By Jenny Kiffmeyer, J.D – The Retirement Learning Center
Steps to plan termination
ERISA consultants at the Retirement Learning Center (RLC) Resource Desk regularly receive calls from financial advisors on a broad array of technical topics related to IRAs, qualified retirement plans and other types of retirement savings and income plans, including nonqualified plans, stock options, and Social Security and Medicare. We bring Case of the Week to you to highlight the most relevant topics affecting your business.
A recent call with an advisor in California is representative of a common inquiry related plan terminations. The advisor asked: “My client is thinking of terminating the 401(k) plan for her business. She has numerous employees. What are the steps to plan termination?”
Highlights of Discussion
Before terminating a plan, it is best to check with the plan’s record keeper or third-party administrator to determine the set procedure for executing a plan termination.

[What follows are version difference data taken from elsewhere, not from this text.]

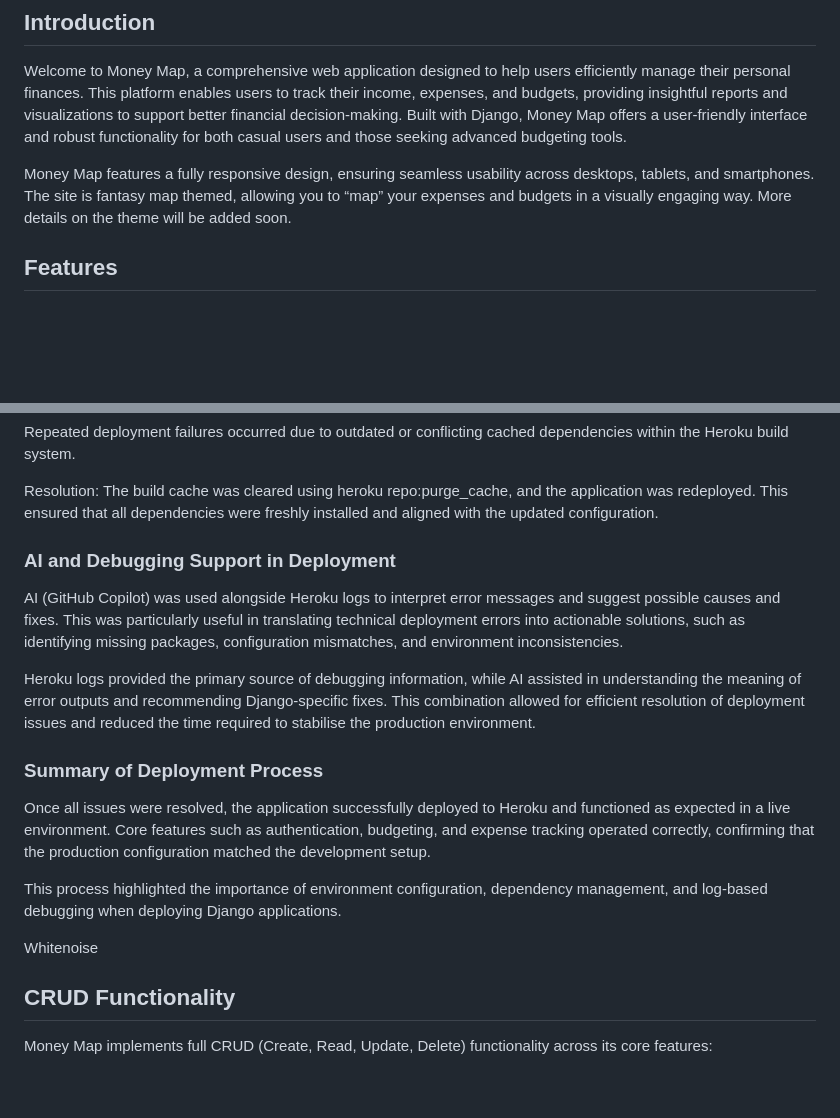
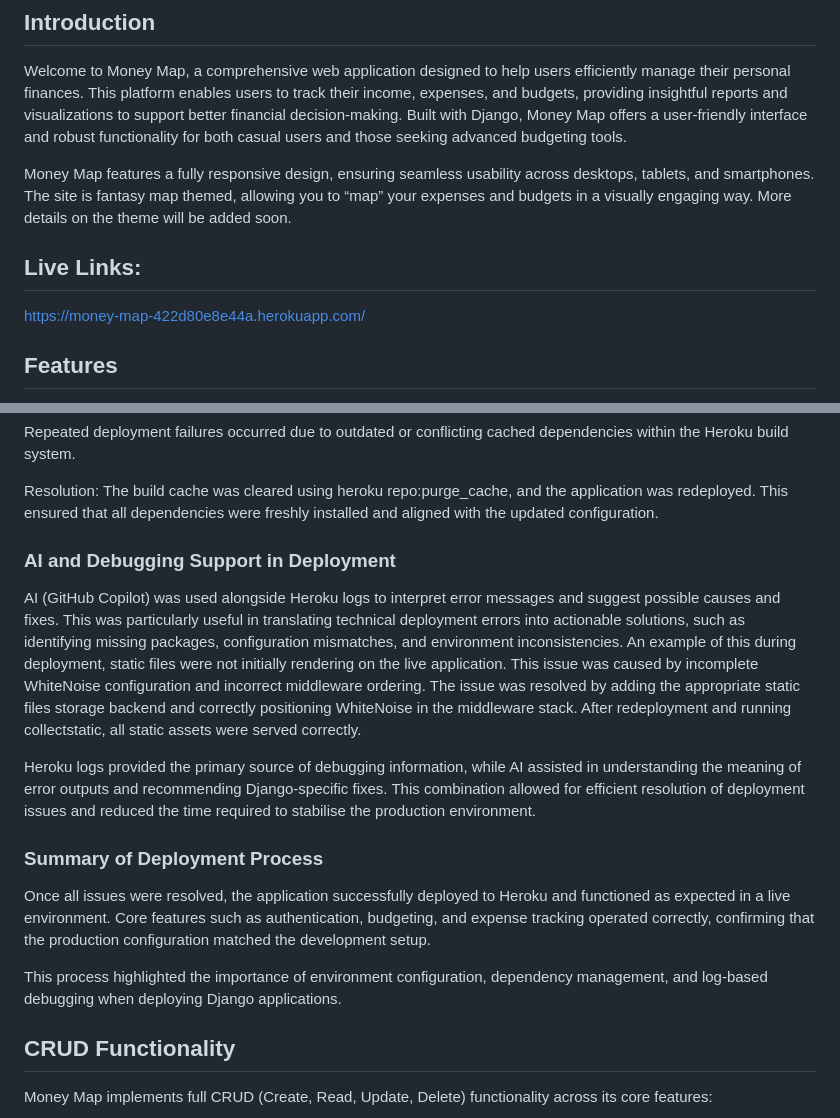
Before and after one commit to Ammaarah-web/Capstone-, a Markdown page: README.md, 2 parts joined by grey strips. Drawn GitHub-style; blank space fills up the shorter version.

Commit message:
final final changes to README.md add section whitenoise

```diff
--- a/README.md
+++ b/README.md
@@ -4,6 +4,10 @@
 Welcome to Money Map, a comprehensive web application designed to help users efficiently manage their personal finances. This platform enables users to track their income, expenses, and budgets, providing insightful reports and visualizations to support better financial decision-making. Built with Django, Money Map offers a user-friendly interface and robust functionality for both casual users and those seeking advanced budgeting tools.
 
 Money Map features a fully responsive design, ensuring seamless usability across desktops, tablets, and smartphones. The site is fantasy map themed, allowing you to “map” your expenses and budgets in a visually engaging way. More details on the theme will be added soon.
+
+## Live Links:
+
+https://money-map-422d80e8e44a.herokuapp.com/
 
 ## Features
 
@@ -137,9 +141,10 @@ Repeated deployment failures occurred due to outdated or conflicting cached depe
 Resolution:
 The build cache was cleared using heroku repo:purge_cache, and the application was redeployed. This ensured that all dependencies were freshly installed and aligned with the updated configuration.
 
+
 ### AI and Debugging Support in Deployment
 
-AI (GitHub Copilot) was used alongside Heroku logs to interpret error messages and suggest possible causes and fixes. This was particularly useful in translating technical deployment errors into actionable solutions, such as identifying missing packages, configuration mismatches, and environment inconsistencies.
+AI (GitHub Copilot) was used alongside Heroku logs to interpret error messages and suggest possible causes and fixes. This was particularly useful in translating technical deployment errors into actionable solutions, such as identifying missing packages, configuration mismatches, and environment inconsistencies. An example of this during deployment, static files were not initially rendering on the live application. This issue was caused by incomplete WhiteNoise configuration and incorrect middleware ordering. The issue was resolved by adding the appropriate static files storage backend and correctly positioning WhiteNoise in the middleware stack. After redeployment and running collectstatic, all static assets were served correctly.
 
 Heroku logs provided the primary source of debugging information, while AI assisted in understanding the meaning of error outputs and recommending Django-specific fixes. This combination allowed for efficient resolution of deployment issues and reduced the time required to stabilise the production environment.
 
@@ -148,8 +153,6 @@ Heroku logs provided the primary source of debugging information, while AI assis
 Once all issues were resolved, the application successfully deployed to Heroku and functioned as expected in a live environment. Core features such as authentication, budgeting, and expense tracking operated correctly, confirming that the production configuration matched the development setup.
 
 This process highlighted the importance of environment configuration, dependency management, and log-based debugging when deploying Django applications.
-
-Whitenoise
 
 ## CRUD Functionality
 
```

Be sure to document the reason for and all actions taken to terminate the plan.
Generally, under treasury regulations the steps to terminate a defined contribution plan that covers common-law employees include the following.

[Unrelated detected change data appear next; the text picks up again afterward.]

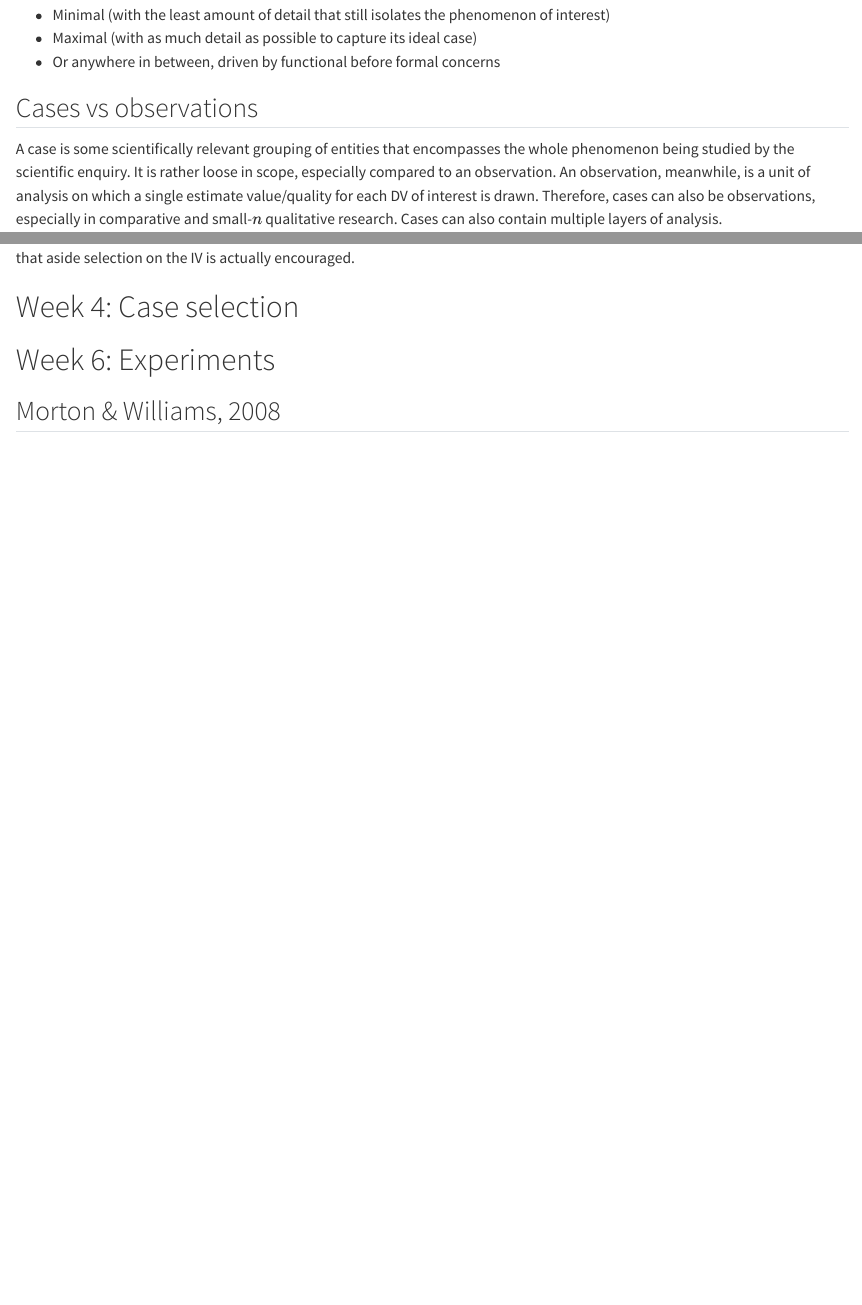
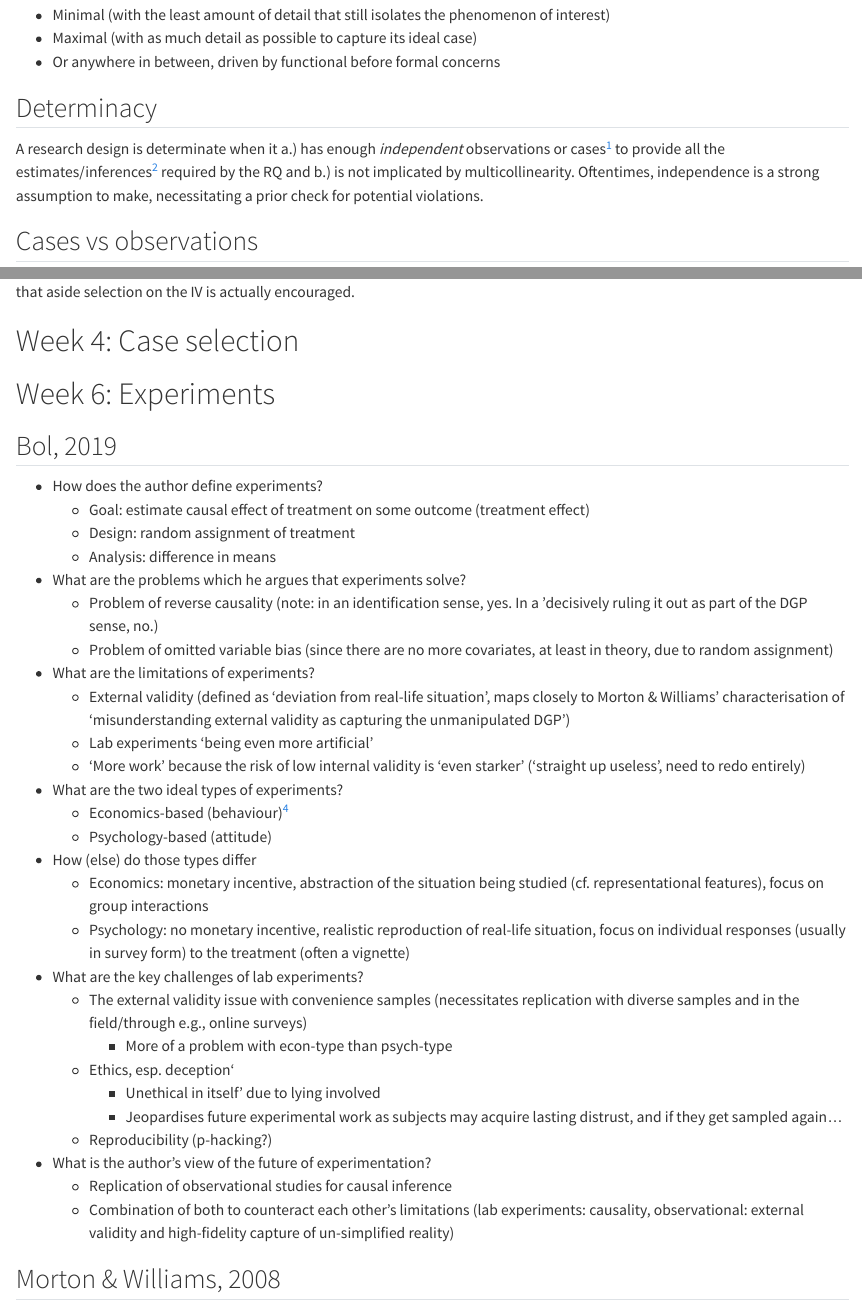
Before and after one commit to tatacrea/rd-notes, a Quarto document (rd-notes.qmd): the page in a window 1100 px wide, from 1350 px down, and a second part further down, joined at a grey line. Rendered offline with R 4.5, knitr and Pandoc in place of Quarto, with nearby package versions.

Commit message:
Add notes from Bol (2019)

```diff
--- a/rd-notes.qmd
+++ b/rd-notes.qmd
@@ -49,6 +49,9 @@ A concept can be
 - Maximal (with as much detail as possible to capture its ideal case)
 - Or anywhere in between, driven by functional before formal concerns
 
+## Determinacy
+A research design is determinate when it a.) has enough *independent* observations or cases^[Think of the 'degrees of freedom' (DOF) concept in statistics] to provide all the estimates/inferences^[An inference is the conclusion we make about some parameter. Parameters map to inferences one-to-one, meaning that inferences and estimates are analogous.] required by the RQ and b.) is not implicated by multicollinearity. Oftentimes, independence is a strong assumption to make, necessitating a prior check for potential violations.
+
 ## Cases vs observations
 A case is some scientifically relevant grouping of entities that encompasses the whole phenomenon being studied by the scientific enquiry. It is rather loose in scope, especially compared to an observation. An observation, meanwhile, is a unit of analysis on which a single estimate value/quality for each DV of interest is drawn. Therefore, cases can also be observations, especially in comparative and small-$n$ qualitative research. Cases can also contain multiple layers of analysis.
 
@@ -62,6 +65,35 @@ Selection on the IV, meanwhile, will not create bias. Of course, selecting only
 # Week 4: Case selection
 
 # Week 6: Experiments
+## Bol, 2019
+- How does the author define experiments?
+  - Goal: estimate causal effect of treatment on some outcome (treatment effect)
+  - Design: random assignment of treatment
+  - Analysis: difference in means
+- What are the problems which he argues that experiments solve?
+  - Problem of reverse causality (note: in an identification sense, yes. In a 'decisively ruling it out as part of the DGP sense, no.)
+  - Problem of omitted variable bias (since there are no more covariates, at least in theory, due to random assignment)
+- What are the limitations of experiments?
+  - External validity (defined as ‘deviation from real-life situation’, maps closely to Morton & Williams' characterisation of ‘misunderstanding external validity as capturing the unmanipulated DGP’)
+  - Lab experiments ‘being even more artificial’
+  - ‘More work’ because the risk of low internal validity is ‘even starker’ (‘straight up useless’, need to redo entirely)
+- What are the two ideal types of experiments?
+  - Economics-based (behaviour)^[Interesting, because behaviour is the domain of psych theory whereas econ focuses on intent]
+  - Psychology-based (attitude)
+- How (else) do those types differ
+  - Economics: monetary incentive, abstraction of the situation being studied (cf. representational features), focus on group interactions
+  - Psychology: no monetary incentive, realistic reproduction of real-life situation, focus on individual responses (usually in survey form) to the treatment (often a vignette)
+- What are the key challenges of lab experiments?
+  - The external validity issue with convenience samples (necessitates replication with diverse samples and in the field/through e.g., online surveys)
+    - More of a problem with econ-type than psych-type
+  - Ethics, esp. deception‘
+    - Unethical in itself’ due to lying involved
+    - Jeopardises future experimental work as subjects may acquire lasting distrust, and if they get sampled again…
+  - Reproducibility (p-hacking?)
+- What is the author's view of the future of experimentation?
+  - Replication of observational studies for causal inference
+  - Combination of both to counteract each other's limitations (lab experiments: causality, observational: external validity and high-fidelity capture of un-simplified reality)
+
 ## Morton & Williams, 2008
 + Why do they argue that political scientists have a ‘1950s understanding’ of research methods?
   + They see existing practice as especially ‘idolising’ randomised control trials
```
Also changed, not shown: rd-notes.pdf.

- Execute a board resolution to authorize the plan termination and set the date of termination.
- Amend the plan to establish a plan termination date and make the language of the plan current for all outstanding law changes or qualification requirements effective as of the plan’s termination date.
- Make all required contributions accrued as of the plan termination date.
- Fully vest the benefits of all affected participants and beneficiaries as of the set termination date.
- Notify all plan participants and beneficiaries about the plan termination.
- Authorize the plan to distribute all benefits in accordance with plan terms as soon as administratively feasible after the termination date.
- Provide a rollover notice to participants and beneficiaries who may elect to receive eligible rollover distributions.
- Distribute all plan assets as soon as administratively feasible (generally within 12 months) after the plan termination date.
- File a final Form 5500 series of return, whichever is appropriate.
- Although not required, the plan sponsor may file for an IRS determination letter upon plan termination, using Form 5310 PDF, Application for Determination for Terminating Plan, to ask the IRS to make a ruling about the plan’s qualified status as of the date of termination. If a filing is done, the plan sponsor must notify interested parties about the determination application.
Terminating a defined contribution plan involves multiple steps. The plan sponsor and committee must carefully execute and document each step to ensure plan fiduciaries fulfill their obligations to affected participants and beneficiaries. For additional guidance, please see Chapter 12. Employee Plans Guidelines, Section 1. Plan Terminations.
 Applies to any employees or former employees with an account balance as of the termination date
Since 2002, contributions to 457(b) plans no longer reduce the amount of deferrals to other salary deferral plans, such as 401(k) plans. A participant’s 457(b) contributions need only be combined with contributions to other 457(b) plans when applying the annual contribution limit. Therefore, contributions to a 457(b) plan are not aggregated with deferrals an individual makes to other types of deferral plans. Consequently, an individual who participates in both a 457(b) plan and one or more other deferral-type plans, such as a 403(b), 401(k), salary reduction simplified employee pension plan, or savings incentive match plan for employees has two separate annual deferral limits.
Another consideration when an individual participates in more than one plan is the annual additions limit under IRC Sec. 415(c), which typically limits plan contributions (employer plus employee contributions for the person) for a limitation year  made on behalf of an individual to all plans maintained by the same employer. It this situation, the annual additions limit is of no concern for two reasons: 1) there are two separate, unrelated employers; and 2) contributions to 457(b) plans are not included in a person’s annual additions [see 1.415(c)-1(a)(2)].
IRS rules would allow a person who participates in a 457(b) plan and a 401(k) plan to contribute the maximum amount in both plans. However, it is important to work with a financial and/or tax professional to help determine the optimal amount based on the participant’s unique situation.
 For 2020, the limit is 100% of compensation up to $57,000 (or $63,500 for those > age 50).
 Generally, the calendar year, unless the plan specifies otherwise.